Quote the listing below in its entirety.

**EXTRACTED MATERIAL**

--- START ---

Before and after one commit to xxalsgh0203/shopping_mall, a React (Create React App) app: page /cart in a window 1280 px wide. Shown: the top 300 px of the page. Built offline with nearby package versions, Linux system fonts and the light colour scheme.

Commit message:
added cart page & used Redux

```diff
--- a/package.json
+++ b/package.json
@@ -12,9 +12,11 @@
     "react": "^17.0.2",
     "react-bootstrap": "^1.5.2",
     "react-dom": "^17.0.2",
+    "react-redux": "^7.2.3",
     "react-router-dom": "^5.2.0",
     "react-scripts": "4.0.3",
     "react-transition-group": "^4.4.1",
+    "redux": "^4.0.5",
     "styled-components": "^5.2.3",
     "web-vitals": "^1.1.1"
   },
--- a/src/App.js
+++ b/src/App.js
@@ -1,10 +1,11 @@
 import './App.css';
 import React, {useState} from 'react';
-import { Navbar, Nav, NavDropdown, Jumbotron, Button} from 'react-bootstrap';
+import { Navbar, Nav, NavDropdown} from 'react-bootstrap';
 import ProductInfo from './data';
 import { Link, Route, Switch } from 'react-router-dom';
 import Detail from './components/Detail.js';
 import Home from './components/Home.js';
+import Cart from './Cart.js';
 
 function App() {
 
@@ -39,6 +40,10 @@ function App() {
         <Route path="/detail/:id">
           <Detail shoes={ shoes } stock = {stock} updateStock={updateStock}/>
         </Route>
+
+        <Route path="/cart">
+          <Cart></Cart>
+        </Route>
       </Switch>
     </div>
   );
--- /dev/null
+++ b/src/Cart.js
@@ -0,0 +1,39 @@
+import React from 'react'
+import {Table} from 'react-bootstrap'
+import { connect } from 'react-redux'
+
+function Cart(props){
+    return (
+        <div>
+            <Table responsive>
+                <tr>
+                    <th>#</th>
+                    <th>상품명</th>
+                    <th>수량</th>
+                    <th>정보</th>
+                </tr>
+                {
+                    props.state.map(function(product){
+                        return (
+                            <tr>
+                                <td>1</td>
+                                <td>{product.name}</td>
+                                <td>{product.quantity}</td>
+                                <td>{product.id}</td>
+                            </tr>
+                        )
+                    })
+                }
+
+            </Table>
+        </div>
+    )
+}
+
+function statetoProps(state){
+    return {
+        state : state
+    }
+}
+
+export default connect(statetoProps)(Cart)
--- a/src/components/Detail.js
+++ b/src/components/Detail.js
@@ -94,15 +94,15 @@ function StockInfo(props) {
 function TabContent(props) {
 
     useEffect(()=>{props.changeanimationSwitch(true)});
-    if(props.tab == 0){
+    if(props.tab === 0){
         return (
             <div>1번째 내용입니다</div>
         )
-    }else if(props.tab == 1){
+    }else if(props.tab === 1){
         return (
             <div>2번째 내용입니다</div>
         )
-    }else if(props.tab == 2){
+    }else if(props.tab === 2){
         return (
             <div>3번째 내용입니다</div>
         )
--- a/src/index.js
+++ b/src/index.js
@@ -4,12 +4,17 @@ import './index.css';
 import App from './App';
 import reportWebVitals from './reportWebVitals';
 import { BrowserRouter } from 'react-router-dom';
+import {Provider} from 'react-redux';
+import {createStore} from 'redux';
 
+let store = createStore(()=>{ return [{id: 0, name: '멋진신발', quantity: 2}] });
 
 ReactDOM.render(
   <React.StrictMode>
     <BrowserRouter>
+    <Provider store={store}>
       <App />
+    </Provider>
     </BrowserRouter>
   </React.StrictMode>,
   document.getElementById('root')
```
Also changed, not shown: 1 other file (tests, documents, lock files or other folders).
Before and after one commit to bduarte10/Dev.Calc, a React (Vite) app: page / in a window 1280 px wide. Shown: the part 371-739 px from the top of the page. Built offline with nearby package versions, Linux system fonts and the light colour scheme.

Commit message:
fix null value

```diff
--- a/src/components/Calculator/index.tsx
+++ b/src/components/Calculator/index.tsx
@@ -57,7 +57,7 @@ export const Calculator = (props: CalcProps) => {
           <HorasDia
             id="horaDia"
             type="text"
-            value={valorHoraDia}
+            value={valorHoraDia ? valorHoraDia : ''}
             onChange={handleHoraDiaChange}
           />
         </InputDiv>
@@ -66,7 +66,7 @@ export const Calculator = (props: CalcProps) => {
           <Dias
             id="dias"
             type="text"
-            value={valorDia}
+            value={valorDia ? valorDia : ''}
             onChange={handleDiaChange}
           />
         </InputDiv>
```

--- END ---

**ANSWER TO THE EXERCISE**
Before and after one commit to xxalsgh0203/shopping_mall, a React (Create React App) app: page /cart in a window 1280 px wide. Shown: the top 300 px of the page. Built offline with nearby package versions, Linux system fonts and the light colour scheme.

Commit message:
added cart page & used Redux

```diff
--- a/package.json
+++ b/package.json
@@ -12,9 +12,11 @@
     "react": "^17.0.2",
     "react-bootstrap": "^1.5.2",
     "react-dom": "^17.0.2",
+    "react-redux": "^7.2.3",
     "react-router-dom": "^5.2.0",
     "react-scripts": "4.0.3",
     "react-transition-group": "^4.4.1",
+    "redux": "^4.0.5",
     "styled-components": "^5.2.3",
     "web-vitals": "^1.1.1"
   },
--- a/src/App.js
+++ b/src/App.js
@@ -1,10 +1,11 @@
 import './App.css';
 import React, {useState} from 'react';
-import { Navbar, Nav, NavDropdown, Jumbotron, Button} from 'react-bootstrap';
+import { Navbar, Nav, NavDropdown} from 'react-bootstrap';
 import ProductInfo from './data';
 import { Link, Route, Switch } from 'react-router-dom';
 import Detail from './components/Detail.js';
 import Home from './components/Home.js';
+import Cart from './Cart.js';
 
 function App() {
 
@@ -39,6 +40,10 @@ function App() {
         <Route path="/detail/:id">
           <Detail shoes={ shoes } stock = {stock} updateStock={updateStock}/>
         </Route>
+
+        <Route path="/cart">
+          <Cart></Cart>
+        </Route>
       </Switch>
     </div>
   );
--- /dev/null
+++ b/src/Cart.js
@@ -0,0 +1,39 @@
+import React from 'react'
+import {Table} from 'react-bootstrap'
+import { connect } from 'react-redux'
+
+function Cart(props){
+    return (
+        <div>
+            <Table responsive>
+                <tr>
+                    <th>#</th>
+                    <th>상품명</th>
+                    <th>수량</th>
+                    <th>정보</th>
+                </tr>
+                {
+                    props.state.map(function(product){
+                        return (
+                            <tr>
+                                <td>1</td>
+                                <td>{product.name}</td>
+                                <td>{product.quantity}</td>
+                                <td>{product.id}</td>
+                            </tr>
+                        )
+                    })
+                }
+
+            </Table>
+        </div>
+    )
+}
+
+function statetoProps(state){
+    return {
+        state : state
+    }
+}
+
+export default connect(statetoProps)(Cart)
--- a/src/components/Detail.js
+++ b/src/components/Detail.js
@@ -94,15 +94,15 @@ function StockInfo(props) {
 function TabContent(props) {
 
     useEffect(()=>{props.changeanimationSwitch(true)});
-    if(props.tab == 0){
+    if(props.tab === 0){
         return (
             <div>1번째 내용입니다</div>
         )
-    }else if(props.tab == 1){
+    }else if(props.tab === 1){
         return (
             <div>2번째 내용입니다</div>
         )
-    }else if(props.tab == 2){
+    }else if(props.tab === 2){
         return (
             <div>3번째 내용입니다</div>
         )
--- a/src/index.js
+++ b/src/index.js
@@ -4,12 +4,17 @@ import './index.css';
 import App from './App';
 import reportWebVitals from './reportWebVitals';
 import { BrowserRouter } from 'react-router-dom';
+import {Provider} from 'react-redux';
+import {createStore} from 'redux';
 
+let store = createStore(()=>{ return [{id: 0, name: '멋진신발', quantity: 2}] });
 
 ReactDOM.render(
   <React.StrictMode>
     <BrowserRouter>
+    <Provider store={store}>
       <App />
+    </Provider>
     </BrowserRouter>
   </React.StrictMode>,
   document.getElementById('root')
```
Also changed, not shown: 1 other file (tests, documents, lock files or other folders).
Before and after one commit to bduarte10/Dev.Calc, a React (Vite) app: page / in a window 1280 px wide. Shown: the part 371-739 px from the top of the page. Built offline with nearby package versions, Linux system fonts and the light colour scheme.

Commit message:
fix null value

```diff
--- a/src/components/Calculator/index.tsx
+++ b/src/components/Calculator/index.tsx
@@ -57,7 +57,7 @@ export const Calculator = (props: CalcProps) => {
           <HorasDia
             id="horaDia"
             type="text"
-            value={valorHoraDia}
+            value={valorHoraDia ? valorHoraDia : ''}
             onChange={handleHoraDiaChange}
           />
         </InputDiv>
@@ -66,7 +66,7 @@ export const Calculator = (props: CalcProps) => {
           <Dias
             id="dias"
             type="text"
-            value={valorDia}
+            value={valorDia ? valorDia : ''}
             onChange={handleDiaChange}
           />
         </InputDiv>
```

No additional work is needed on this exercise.